riccardopavoni says

November 18, 2017

Dear Jakob,
the following can't be reforms, the following would mean destroying the ECtHR, or rather going back to square zero, in the 1950s... it would be more coherent to plead for the abolition of the ECtHR altogether, then...

– Find ways to select better judges for the ECtHR (preferable persons who are real judges, not professors without any professional background in the judiciary)!

– re-introduce the European Human Rights Commission as a filter mechanism, so as not to allow the Court to itself hand-pick the cases it will hear. In essence, the 11th Protocol should be re-considered – its effects have been nefarious.

– Ensure that ECtHR Decisions will be based on the actual content of the ECHR that States have agreed upon, not on fluid “living instrument” theories. A good way of achieving this would be to subject the Convention to the interpretive rules of the Vienna Convention.

Jakob Cornides says

November 19, 2017

Dear Riccardo,

I find your contribution quite strange:

- my proposal to "find ways to select better judges" should as such be quite uncontroversial. How would finding better judges "destroy the ECtHR"? Is it a court that can only work with bad judges? And how would that proposal "lead back to the 1950s? Do you think the judges were better then than they were now? If so, would it not be a good idea to return to the quality level that was reached then?

- Do you really mean to say that "ensuring that ECtHR Decisions will be based on the actual content of the ECHR", or subjecting the ECHR to the interpretive rules of the Vienna Convention" would destroy the Court?

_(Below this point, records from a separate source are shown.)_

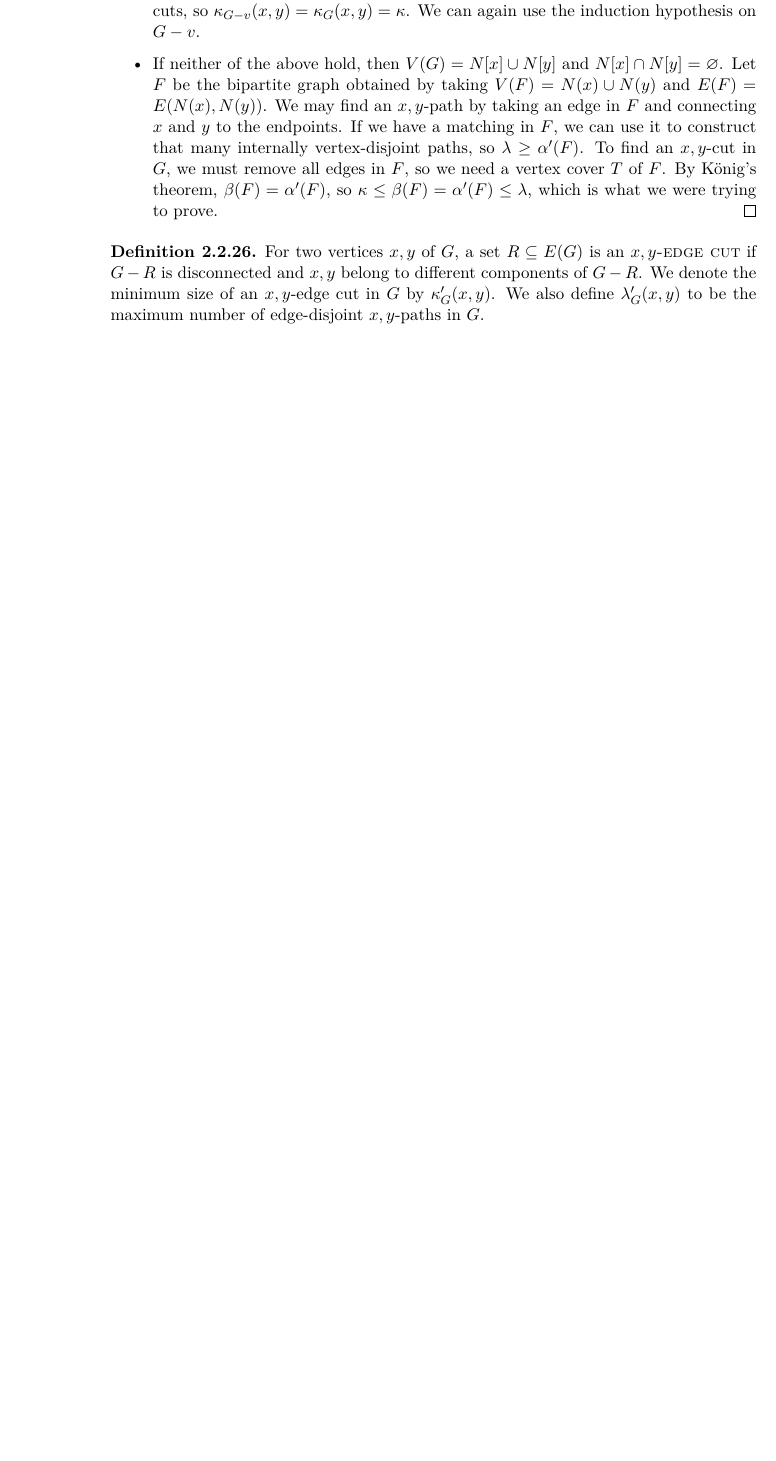
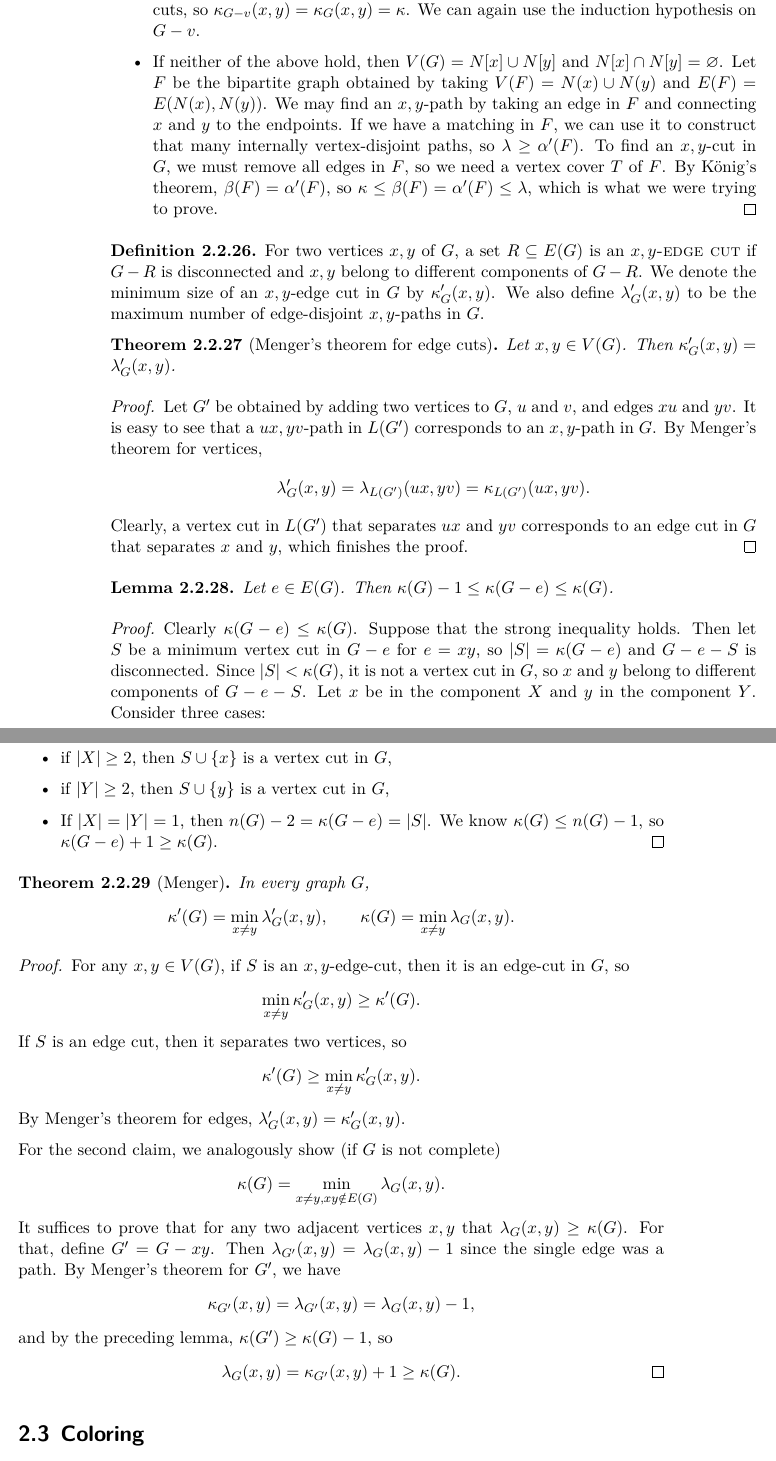
Before and after one commit to k3ap/zapiski, a LaTeX thesis (zapiski.tex, which reads predmeti/teorija-grafov/02-connectivity.tex, predmeti/teorija-grafov/03-coloring.tex): part of page 24 of 65 before the commit and two parts of pages 24 and 25 of 67 after it, the two joined at a grey line, cut so that both start at the same text, the shorter picture padded with empty space. Compiled offline with XeLaTeX.

Commit message:
tg 21.11.

```diff
--- a/predmeti/teorija-grafov/02-connectivity.tex
+++ b/predmeti/teorija-grafov/02-connectivity.tex
@@ -506,4 +506,86 @@
   $x,y$-paths in $G$.
 \end{definition}
 
-% LocalWords:  Harary Menger's König's
+\begin{theorem}[Menger's theorem for edge cuts]
+  Let $x,y \in V(G)$.
+  Then $\kappa_G'(x,y) = \lambda_G'(x,y)$.
+\end{theorem}
+
+\begin{proof}
+  Let $G'$ be obtained by adding two vertices to $G$, $u$ and $v$, and edges
+  $xu$ and $yv$.
+  It is easy to see that a $ux,yv$-path in $L(G')$ corresponds to an $x,y$-path
+  in $G$.
+  By Menger's theorem for vertices,
+  \[
+	\lambda_G'(x,y) = \lambda_{L(G')}(ux,yv) = \kappa_{L(G')}(ux,yv).
+  \]
+  Clearly, a vertex cut in $L(G')$ that separates $ux$ and $yv$ corresponds to
+  an edge cut in $G$ that separates $x$ and $y$, which finishes the proof.
+\end{proof}
+
+\begin{lemma}
+  Let $e \in E(G)$.
+  Then $\kappa(G)-1 \le \kappa(G-e) \le \kappa(G)$.
+\end{lemma}
+
+\begin{proof}
+  Clearly $\kappa(G-e) \le \kappa(G)$.
+  Suppose that the strong inequality holds.
+  Then let $S$ be a minimum vertex cut in $G-e$ for $e=xy$, so $\abs{S} =
+  \kappa(G-e)$ and $G-e-S$ is disconnected.
+  Since $\abs{S} < \kappa(G)$, it is not a vertex cut in $G$, so $x$ and $y$
+  belong to different components of $G-e-S$.
+  Let $x$ be in the component $X$ and $y$ in the component $Y$.
+  Consider three cases:
+  \begin{itemize}
+  \item if $\abs{X} \ge 2$, then $S \cup \{x\}$ is a vertex cut in $G$,
+  \item if $\abs{Y} \ge 2$, then $S \cup \{y\}$ is a vertex cut in $G$,
+  \item If $\abs{X} = \abs{Y} = 1$, then $n(G)-2 = \kappa(G-e) = \abs{S}$.
+	We know $\kappa(G) \le n(G)-1$, so $\kappa(G-e) + 1 \ge \kappa(G)$.
+	\qedhere
+  \end{itemize}
+\end{proof}
+
+\begin{theorem}[Menger]
+  In every graph $G$,
+  \begin{alignat*}{2}
+	\kappa'(G) = \min_{x \ne y} \lambda_G'(x,y),
+	& \qquad &
+			   \kappa(G) = \min_{x \ne y} \lambda_G(x,y).
+  \end{alignat*}
+\end{theorem}
+
+\begin{proof}
+  For any $x,y \in V(G)$, if $S$ is an $x,y$-edge-cut, then it is an edge-cut in
+  $G$, so
+  \[
+	\min_{x \ne y} \kappa_G'(x,y) \ge \kappa'(G).
+  \]
+  If $S$ is an edge cut, then it separates two vertices, so
+  \[
+	\kappa'(G) \ge \min_{x\ne y} \kappa_G'(x,y).
+  \]
+  By Menger's theorem for edges, $\lambda_G'(x,y) = \kappa_G'(x,y)$.
+
+  For the second claim, we analogously show (if $G$ is not complete)
+  \[
+	\kappa(G) = \min_{x \ne y, xy \notin E(G)} \lambda_G(x,y).
+  \]
+  It suffices to prove that for any two adjacent vertices $x,y$ that
+  $\lambda_G(x,y) \ge \kappa(G)$.
+  For that, define $G' = G - xy$.
+  Then $\lambda_{G'}(x,y) = \lambda_G(x,y) - 1$ since the single edge was a
+  path.
+  By Menger's theorem for $G'$, we have
+  \[
+	\kappa_{G'}(x,y) = \lambda_{G'}(x,y) = \lambda_G(x,y)-1,
+  \]
+  and by the preceding lemma, $\kappa(G') \ge \kappa(G)-1$, so
+  \[
+	\lambda_G(x,y) = \kappa_{G'}(x,y)+1 \ge \kappa(G).
+	\qedhere
+  \]
+\end{proof}
+
+% LocalWords:  Harary Menger's König's Menger
--- /dev/null
+++ b/predmeti/teorija-grafov/03-coloring.tex
@@ -0,0 +1 @@
+\naslov{Coloring}
```
Also changed, not shown: predmeti/teorija-grafov/all.tex (+1 -0 lines), predmeti/teorija-grafov/03-coloring.tex (21 more changed lines).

How so? Is it not normal for a law court to base its decisions on the law, and abnormal to issue decisions that have no sound legal basis?

Your assumptions regarding the functions of law courts must be quite unusual, and in fact your contribution seems to unwittingly prove my point.... there really is need for reform.